-- Opening Marker --
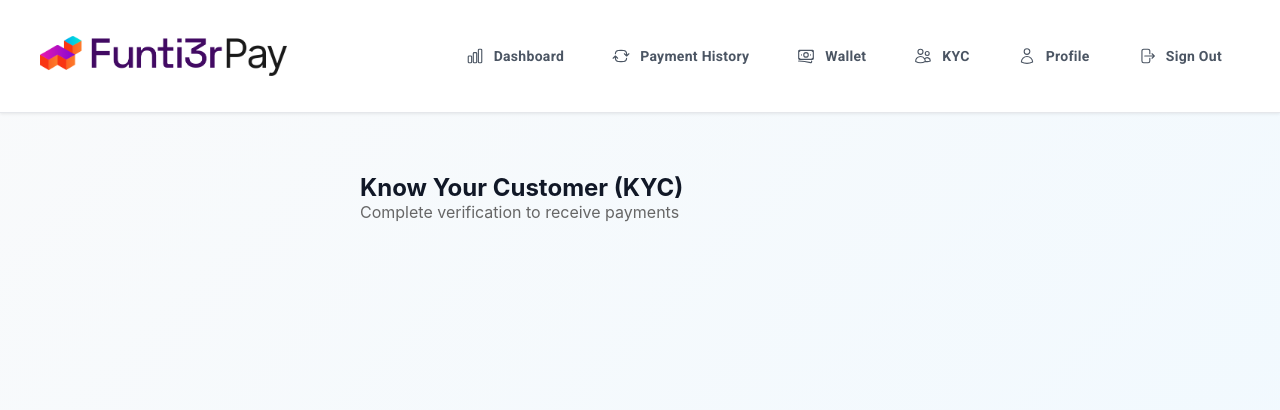
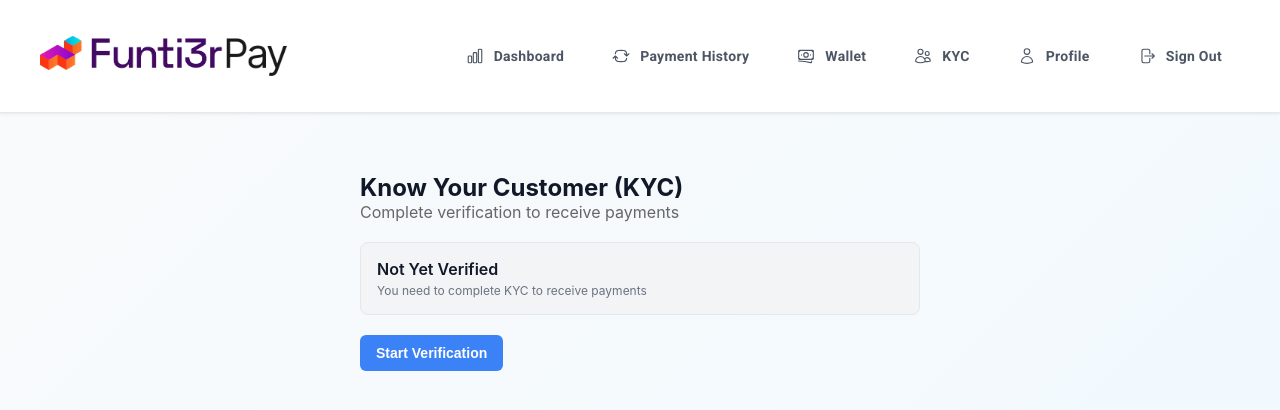
Before and after one commit to Katlego909/funti3r-pay, a React (Vite) app in the folder apps/worker-dashboard/: page /kyc in a window 1280 px wide. Shown: the top 410 px of the page. Built offline with nearby package versions, Linux system fonts and the light colour scheme; no server answers; sample sign-in values are in the browser's storage.

Commit message:
fix: restore KYC submission form visibility

```diff
--- a/apps/worker-dashboard/src/pages/KYC.tsx
+++ b/apps/worker-dashboard/src/pages/KYC.tsx
@@ -116,7 +116,7 @@ export default function KYC() {
         </div>
       )}
 
-      {!kycData || kycData.status === 'rejected' && (
+      {(!kycData || kycData?.status === 'rejected') && (
         <>
           {!kycData && (
             <div style={{
```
-- Closing Marker --
Problem details
An exact retyping of the entries, without images, is the required answer.

Final answer
Before and after one commit to Katlego909/funti3r-pay, a React (Vite) app in the folder apps/worker-dashboard/: page /kyc in a window 1280 px wide. Shown: the top 410 px of the page. Built offline with nearby package versions, Linux system fonts and the light colour scheme; no server answers; sample sign-in values are in the browser's storage.

Commit message:
fix: restore KYC submission form visibility

```diff
--- a/apps/worker-dashboard/src/pages/KYC.tsx
+++ b/apps/worker-dashboard/src/pages/KYC.tsx
@@ -116,7 +116,7 @@ export default function KYC() {
         </div>
       )}
 
-      {!kycData || kycData.status === 'rejected' && (
+      {(!kycData || kycData?.status === 'rejected') && (
         <>
           {!kycData && (
             <div style={{
```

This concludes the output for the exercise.